According to statistics, the most commonly used mining pool was pool.minexmr.com (46%) in 2019. Most mining pools support Monero, an indirect indicator of the strong presence of Monero mining malware. Their IP addresses revealed that these mining pools were mostly located in North America and Europe, with only a small proportion in East Asia due to cryptocurrency policies of Chinese, Japanese, and South Korean governments. Monero is anonymous, fungible, and censorship resistant, making itself a coveted target for cryptojackers intending to hide their traces from detection devices.

2. Modular design

Cryptojacking malware is coming to maturity. Some families are showing an inclination of using a modular design, allowing flexible configuration of different payloads for different campaigns.

A typical example of modularized cryptojackers is WannaMine, which consists of scanning, exploit, download, persistence, and other modules. As a cryptojacking family, WannaMine, unexpectedly in 2019, acted out of normal behavior to spread DDoS payloads, indicating that different types of malware may cross boundaries when it comes to money.

3. Anonymity

Untraceability is becoming increasingly necessary for cryptojacking malware, which explains why fileless attacks are gaining popularity. Cryptojackers using this technique are mainly built on PowerShell, leveraging scheduled tasks to reside in systems in an unnoticeable manner.

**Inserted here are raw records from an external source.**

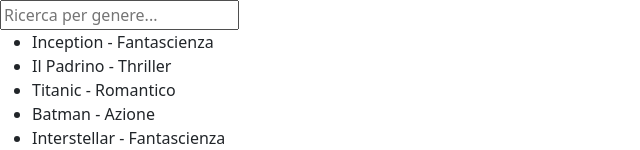
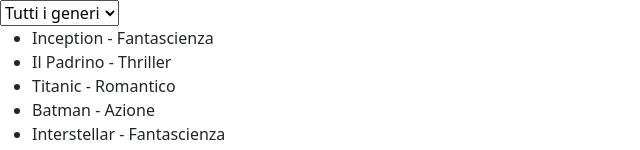
Before and after one commit to Michecosa/react-movie-filter, a React (Vite) app: page / in a window 1280 px wide. Shown: the top 150 px of the page, without its empty margins (0-640 px from the left). Built offline with nearby package versions, Linux system fonts and the light colour scheme.

Commit message:
Change filtering logic based on the choice made by the user with select

```diff
--- a/src/components/Movies.jsx
+++ b/src/components/Movies.jsx
@@ -1,27 +1,38 @@
-import { useEffect, useState } from "react";
+import { useState, useEffect } from "react";
 
 export default function Movies({ moviesList }) {
   const [movies, setMovies] = useState(moviesList);
-  const [searchGenre, setSearchGenre] = useState("");
-  const [filteredGenre, setFilteredGenre] = useState([]);
+  const [selectedGenre, setSelectedGenre] = useState("");
+  const [filteredMovies, setFilteredMovies] = useState(moviesList);
 
   useEffect(() => {
-    const results = movies.filter((movie) =>
-      movie.genre.toLowerCase().includes(searchGenre.toLowerCase())
-    );
-    setFilteredGenre(results);
-  }, [searchGenre]);
+    if (selectedGenre === "") {
+      setFilteredMovies(movies);
+    } else {
+      setFilteredMovies(
+        movies.filter((movie) => movie.genre === selectedGenre)
+      );
+    }
+  }, [selectedGenre, movies]);
+
+  const genres = [...new Set(movies.map((movie) => movie.genre))];
 
   return (
     <>
-      <input
-        type="text"
-        placeholder="Ricerca per genere..."
-        value={searchGenre}
-        onChange={(e) => setSearchGenre(e.target.value)}
-      />
+      <select
+        value={selectedGenre}
+        onChange={(e) => setSelectedGenre(e.target.value)}
+      >
+        <option value="">Tutti i generi</option>
+        {genres.map((genre, index) => (
+          <option key={index} value={genre}>
+            {genre}
+          </option>
+        ))}
+      </select>
+
       <ul>
-        {filteredGenre.map((movie, index) => (
+        {filteredMovies.map((movie, index) => (
           <li key={index}>
             {movie.title} - {movie.genre}
           </li>
```
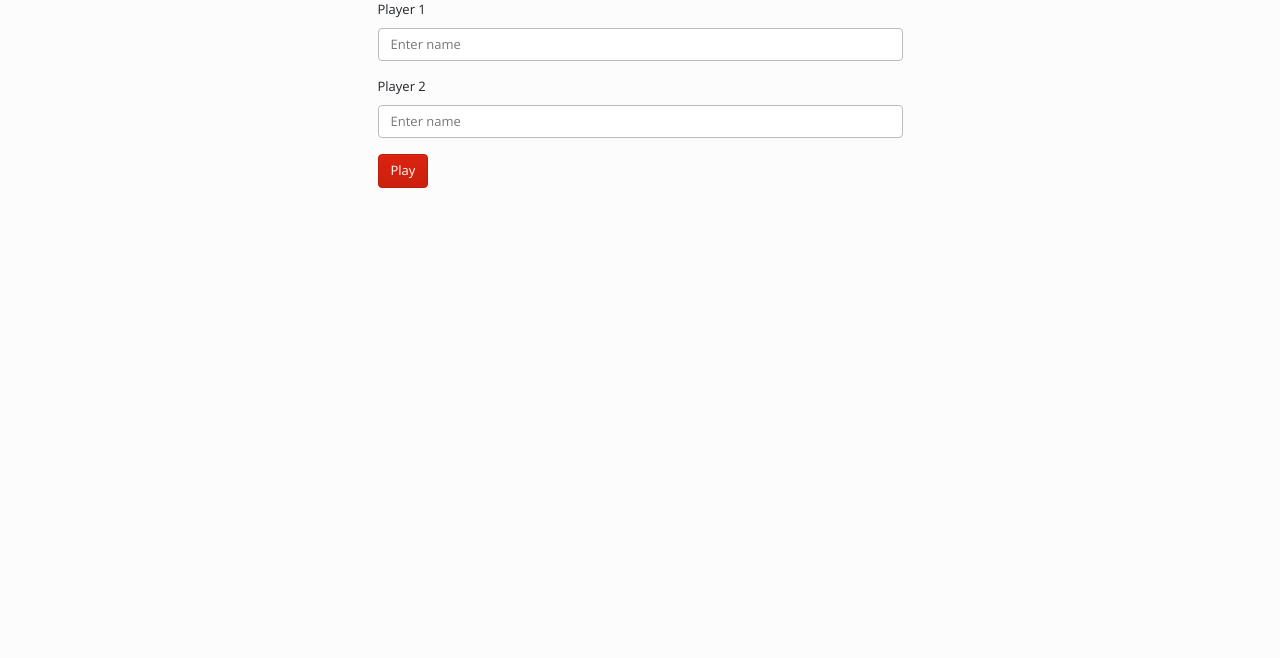
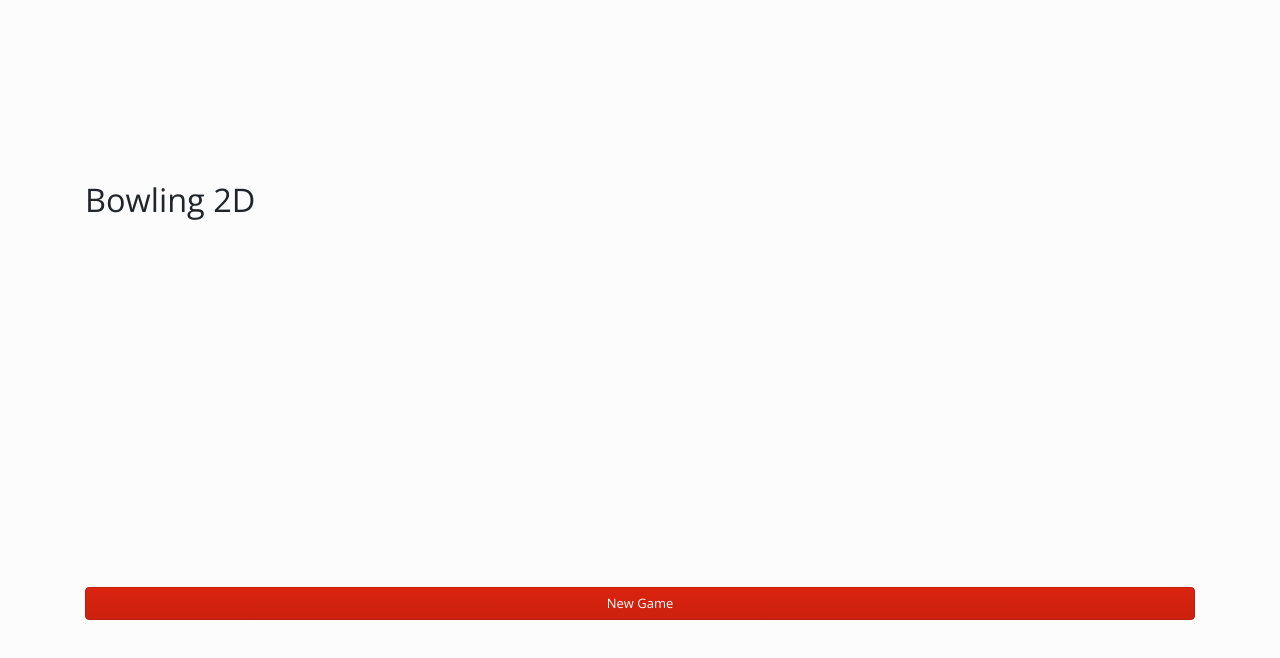
Before and after one commit to danielrs95/2dBowling, a React (Create React App) app: page / in a window 1280 px wide. Shown: the top 658 px of the page. Built offline with nearby package versions, Linux system fonts and the light colour scheme.

Commit message:
Crea pagina de inicio para iniciar el juego

```diff
--- a/src/App.js
+++ b/src/App.js
@@ -4,12 +4,14 @@ import Score from "./components/Score";
 import { BrowserRouter as Router, Route } from "react-router-dom";
 import { Container } from "react-bootstrap";
 import HomeScreen from "./screens/HomeScreen";
+import StartGameScreen from "./screens/StartGameScreen";
 
 const App = () => {
   return (
     <Router>
       <Container>
-        <Route path='/' component={HomeScreen} />
+        <Route path='/login' component={HomeScreen} />
+        <Route path='/' component={StartGameScreen} />
       </Container>
     </Router>
   );
--- a/src/index.css
+++ b/src/index.css
@@ -55,3 +55,9 @@ code {
   text-align: center;
   width: 100%;
 }
+
+.home-container {
+  display: grid;
+  align-items: center;
+  height: 100vh;
+}
--- /dev/null
+++ b/src/screens/StartGameScreen.js
@@ -0,0 +1,15 @@
+import React from "react";
+import { Button } from "react-bootstrap";
+
+const StartGameScreen = () => {
+  return (
+    <div className='home-container'>
+      <h1>Bowling 2D</h1>
+      <Button type='submit' varian='primary'>
+        New Game
+      </Button>
+    </div>
+  );
+};
+
+export default StartGameScreen;
```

Moreover, cryptojacking malware tries to juggle things at the levels of system files and drivers. In September 2019, NSFOCUS detected a Monero cryptojacking attack launched by exploiting a vulnerability in Redis. The malicious payload SkidMap (dubbed by McAfee and Trend Micro) used in
this attack would replace binaries of multiple common Linux commands and load a malicious driver to avoid detection. This type of attacks, which combines a backdoor and rootkit, further improves the anonymity of malware and so is more difficult to detect.

4. Myriads of compromise methods

In 2019, cryptojacking malware usually attacked targets by means of remote exploits. EternalBlue and other exploits targeting vulnerabilities in web frameworks (Hadoop Yarn, Apache Struts 2, Confluence, WebLogic, and Jenkins) were most frequently used by cryptojackers to compromise targets and spread themselves. Besides, weak password cracking against Oracle, MySQL, and other databases was also a common attack method.

In terms of the target sectors, finance and telecom were two favorite ones for cryptojacking malware. These sectors usually have a great number of high-performance servers and personal computers deployed to meet their business needs. More often than not, these servers are not properly maintained as expected, making it possible for cryptojackers to gain persistence.

For these reasons, IT managers and operators should upgrade and patch systems in time and configure strong passwords for login to devices to protect enterprises and individuals from being compromised by cryptojackers.

To be continued.